Be careful, as they say, what you wish for. A new book, There Goes the Gayborhood? (Princeton University Press, £24.95), by Amin Ghaziani, an American academic, charts the apparent decline of so-called gay villages such as the Castro in San Francisco and Greenwich Village in New York, a decline, it’s suggested, which has come from the very success of the gay movement in being fully accepted into mainstream life. Marriage, adoption, a revolution in public attitudes and sheer visibility have meant that there is simply no longer any need for the solidarity which came from clustering together in particular urban areas — areas which were often chosen for their cheapness, but which were then transformed by gay men with more dash than cash.
Being an American, Ghaziani can’t resist an upbeat note and so concludes that the idea of the “gaybourhood” is simply evolving. But such a position is harder to maintain after a visit to either of the two above districts. Walking through the Castro is rather like strolling along Carnaby Street in search of the purple velvet suits and Union Jack mini-skirts of Swinging London: one is left with the feeling of the show having moved on years ago. And it was Aids that did for Greenwich Village in the 1980s. New York gays moved up a few blocks to Chelsea, although with its gyms and cocktail bars there’s far less of a sense of community there than one felt amid the low-rise, more bohemian streets of the Village, which, frankly, doesn’t “feel” gay at all now.
And what of London’s gaybourhoods? According to the Evening Standard, they’re thriving. The columnist Nick Curtis described his delight at the cafés and new little touches which had sprung up in Vauxhall, where he lives. A gay presence brings less crime and better coffee, apparently.
But I think this is to mistake an area popular with gay men (and unfairly, it is always about gay men — they have more spending power than lesbians) with a thorough-going, property-owning, produce-buying community.

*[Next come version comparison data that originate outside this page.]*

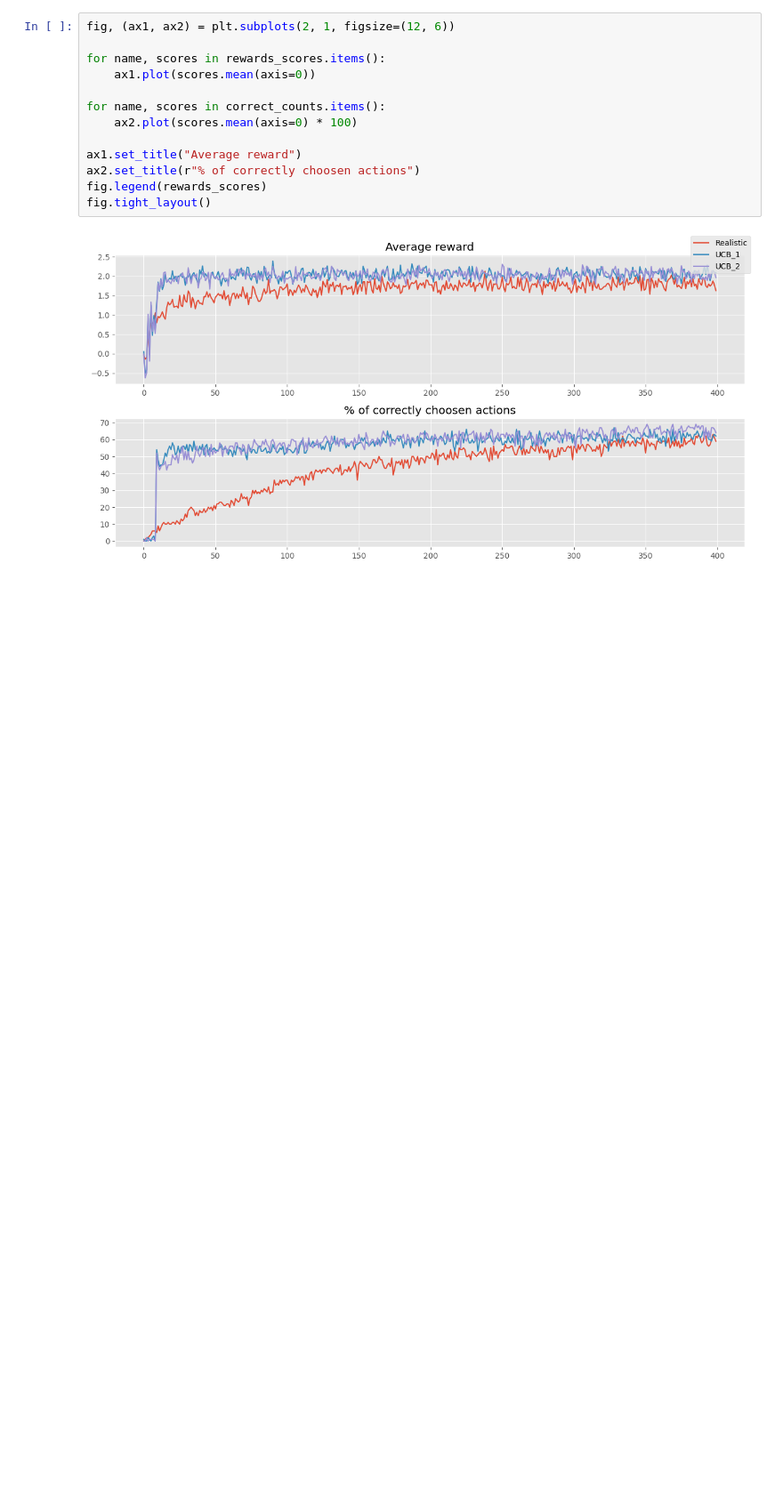
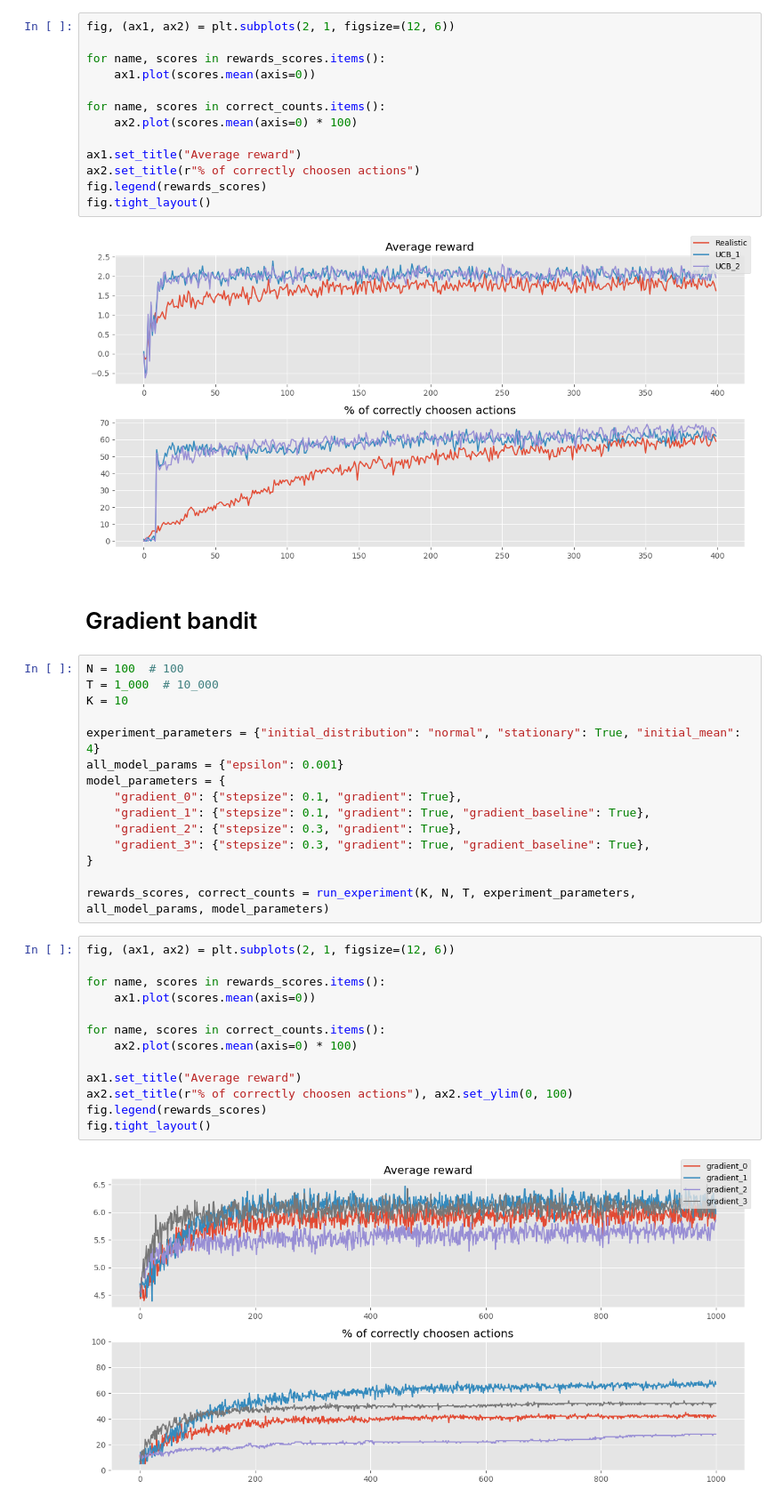
Before and after one commit to CptQuak/rl_dev, a Jupyter notebook: k-bandit.ipynb, the cells around one changed output. Shown at 89% size. Saved outputs shown, nothing was run; the diff lists cells and outputs as text; blank space fills up the shorter version.

Commit message:
Gradient bandit algorithm

```diff
--- a/k-bandit.ipynb
+++ b/k-bandit.ipynb
@@ -198,3 +198,35 @@ fig.legend(rewards_scores)
 fig.tight_layout()
 # %% [output]
 [figure]
+# %% [markdown]
+# Gradient bandit
+# %%
+N = 100  # 100
+T = 1_000  # 10_000
+K = 10
+
+experiment_parameters = {"initial_distribution": "normal", "stationary": True, "initial_mean": 4}
+all_model_params = {"epsilon": 0.001}
+model_parameters = {
+    "gradient_0": {"stepsize": 0.1, "gradient": True},
+    "gradient_1": {"stepsize": 0.1, "gradient": True, "gradient_baseline": True},
+    "gradient_2": {"stepsize": 0.3, "gradient": True},
+    "gradient_3": {"stepsize": 0.3, "gradient": True, "gradient_baseline": True},
+}
+
+rewards_scores, correct_counts = run_experiment(K, N, T, experiment_parameters, all_model_params, model_parameters)
+# %%
+fig, (ax1, ax2) = plt.subplots(2, 1, figsize=(12, 6))
+
+for name, scores in rewards_scores.items():
+    ax1.plot(scores.mean(axis=0))
+
+for name, scores in correct_counts.items():
+    ax2.plot(scores.mean(axis=0) * 100)
+
+ax1.set_title("Average reward")
+ax2.set_title(r"% of correctly choosen actions"), ax2.set_ylim(0, 100)
+fig.legend(rewards_scores)
+fig.tight_layout()
+# %% [output]
+[figure, added]
```
Also changed, not shown: 2 other files.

Like the Castro and the Village, West Hollywood (known as Boys Town), which I lived adjacent to for a number of years, is one such place: not just clubs and restaurants, but polished four-by-fours, dry cleaners, lawyers and financial advisers. It is as identifiable a community as black South Central or Hispanic East LA. The hills overlooking the flats of Weho, with their higher-end, affluent gay residents, were known locally as the Swish Alps.
By this definition, I find it hard to identify any gaybourhoods at all in London. Brighton could certainly claim to be one — not for nothing was it once called Britain’s San Francisco. And by dint of affluence and fashion some areas of the capital certainly attract gay men. But I’m not sure there has ever been a time in London (or Paris or Rome for that matter) when you chose where you lived on the basis of sexual preference. Perhaps Ghaziani’s villages are a particularly American phenomenon.
Are gaybourhoods in the fully-fledged sense a good thing anyway? There are certainly gay men and women who have a nostalgia for the radicalism of the ’70s; they despair at the mimicking of straight life, its weddings and nursery waiting-lists. Others rail against the apparent urge towards respectability, even detecting the emergence of a kind of gay Puritanism. I can understand this longing for the solidarity which the enclave represented. But identity politics produces ghettos both mental and physical.
What London has always had are thriving gay areas centred around bars and clubs. When I first ventured out on the scene in the early ’80s, it was to Earls Court. The pubs and clubs which stood almost cheek by jowl have all disappeared, as though they were never there. For the past 20 years Soho has been pretty much the gay epicentre, followed by Vauxhall and, more recently, Shoreditch in the East End.
It is on the gay scene that undoubtedly one can see changes. More and more pubs and bars are “mixed”, having become particularly popular with groups of young women meeting after work for a bottle of white wine. And the number of gay venues continues to contract as younger gay men see little need for them; I can think of four bars which have disappeared within a small area of the West End in the past few years.
However, it is arguably technology which has had the biggest effect. Before the internet, before apps like Grindr, which operates like a kind of sexual sat-nav, gay men mostly had just the bars in which to meet Mr Right or Mr Right Now. Smartphones and computers have made all this somewhat redundant, and have provided a great example of how technology, rather than wider social trends, can change people’s behaviour. One paradoxical outcome of this, oddly enough, is that there are now many gay men once again sitting alone in their London rooms. Only now, they have a glowing screen for company.